No European World Cups for Kintner

Jill Kintner pilots her Team Transitions' Blindside to an elite women's first place.

Jill Kintner pilots her Team Transitions' Blindside to an elite women's first place. (Image credit:

For Jill Kintner, 2010 has been all about doing something different. First, there was a new team. Then there was a new discipline of racing: downhill.

Kintner is a proven four cross and BMX racer.  The American has won three four cross world titles and a bronze medal in BMX at the Olympic Games in 2008. However, the 28-year-old has been racing her bike since she was seven years old, and it was time for her to mix things up. At the start of the year, she joined Team Transitions and made a commitment to downhill racing.

"It's my first year racing downhill, and I've been doing a lot of it. I feel like I have accomplished something," she said to Cyclingnews after winning the US Downhill National Championships in Granby, Colorado, in the middle of July.

"I was up for a new challenge and am feeling pretty good," said Kintner. "It's good to step out of your comfort zone and try something new. I'm really enjoying it. I like the technical aspects of downhill and no one really runs into you. There is more variety in the downhill training. You're not limited to a BMX track. It's a great vibe and good people."

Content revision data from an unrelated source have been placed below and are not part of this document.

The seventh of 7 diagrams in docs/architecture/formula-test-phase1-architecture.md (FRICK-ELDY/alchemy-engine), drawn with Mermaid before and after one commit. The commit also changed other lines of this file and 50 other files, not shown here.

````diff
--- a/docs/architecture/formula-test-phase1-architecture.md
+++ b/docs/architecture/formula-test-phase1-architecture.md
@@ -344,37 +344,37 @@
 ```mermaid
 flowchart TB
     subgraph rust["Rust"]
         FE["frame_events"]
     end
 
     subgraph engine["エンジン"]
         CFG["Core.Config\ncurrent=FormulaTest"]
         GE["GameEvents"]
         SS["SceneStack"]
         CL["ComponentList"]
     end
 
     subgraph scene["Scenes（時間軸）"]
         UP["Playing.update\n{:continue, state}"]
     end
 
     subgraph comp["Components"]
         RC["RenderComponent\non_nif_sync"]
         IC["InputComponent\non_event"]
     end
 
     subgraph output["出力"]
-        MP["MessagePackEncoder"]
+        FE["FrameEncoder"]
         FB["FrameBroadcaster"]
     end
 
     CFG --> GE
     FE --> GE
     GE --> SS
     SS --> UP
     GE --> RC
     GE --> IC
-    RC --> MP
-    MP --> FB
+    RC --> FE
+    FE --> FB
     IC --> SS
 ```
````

Kintner is taking a break from four cross training and racing. "I'm taking a full year's break from four cross this year. Doing full gate starts every day is not how I want to spend my time any more."

To make the switch between disciplines, Kintner has had to alter her training.

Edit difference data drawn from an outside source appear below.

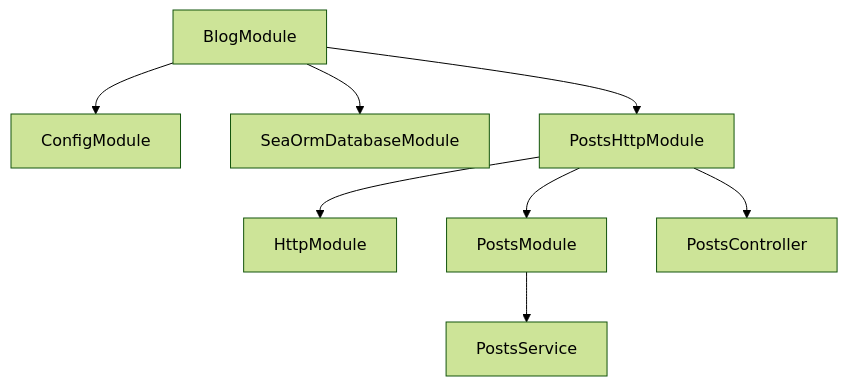
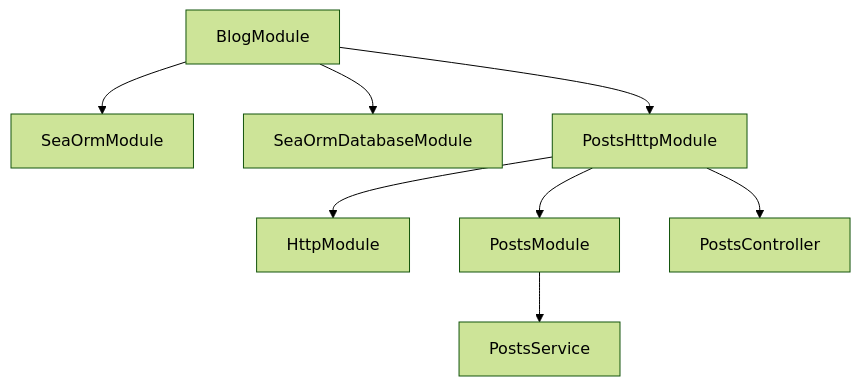
The third of 4 diagrams in docs/src/content/docs/fundamentals/modules.mdx (YV17labs/NestRS), drawn with Mermaid (forest theme) before and after one commit. The commit also changed other lines of this file and 49 other files, not shown here.

````diff
--- a/docs/src/content/docs/fundamentals/modules.mdx
+++ b/docs/src/content/docs/fundamentals/modules.mdx
@@ -246,11 +245,11 @@
 ```mermaid
 flowchart TB
   BM[BlogModule]
-  BM --> CM[ConfigModule]
+  BM --> SM[SeaOrmModule]
   BM --> DM[SeaOrmDatabaseModule]
   BM --> PHM[PostsHttpModule]
   PHM --> HM[HttpModule]
   PHM --> PM[PostsModule]
   PM --> PS[PostsService]
   PHM --> PC[PostsController]
 ```
````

"You take more hits in downhill, but the main difference is that it's 3.5 minutes verses 30 seconds, so I get really tired. I've changed my training a lot to adapt."

Kintner's biggest challenge en route to becoming the new US downhill national champion was finding her way over the jumps on this year's course.

"I don't think any other women rode those jumps but Katie Holden, and she broke her wrist in practice. I was happy to accomplish those jumps. I felt like I won just by doing those before I even knew I won ... just by getting the courage to do them. It took me a long time to get the courage to do them, and I finally squeezed them out in the final run."

Kintner credited the injured Holden for encouraging her to do the jumps and dedicated her title-winning run to her.

"I got a little funny in the air over the first jump in my final run because I was tired, but on the big one at the end, I dabbed a little. It could haven't gotten ugly. Sure, there are go-arounds, but they are usually a second slower."

Kintner was especially happy that her national title qualified her for the World Championships in Mont-Sainte-Anne, Quebec, Canada in early September. "Qualifying for worlds was my biggest goal. I stayed in North America all year so I could build up my expereince."

Her only World Cup appearance this year will be at the finals in Windham, New York, at the end of August.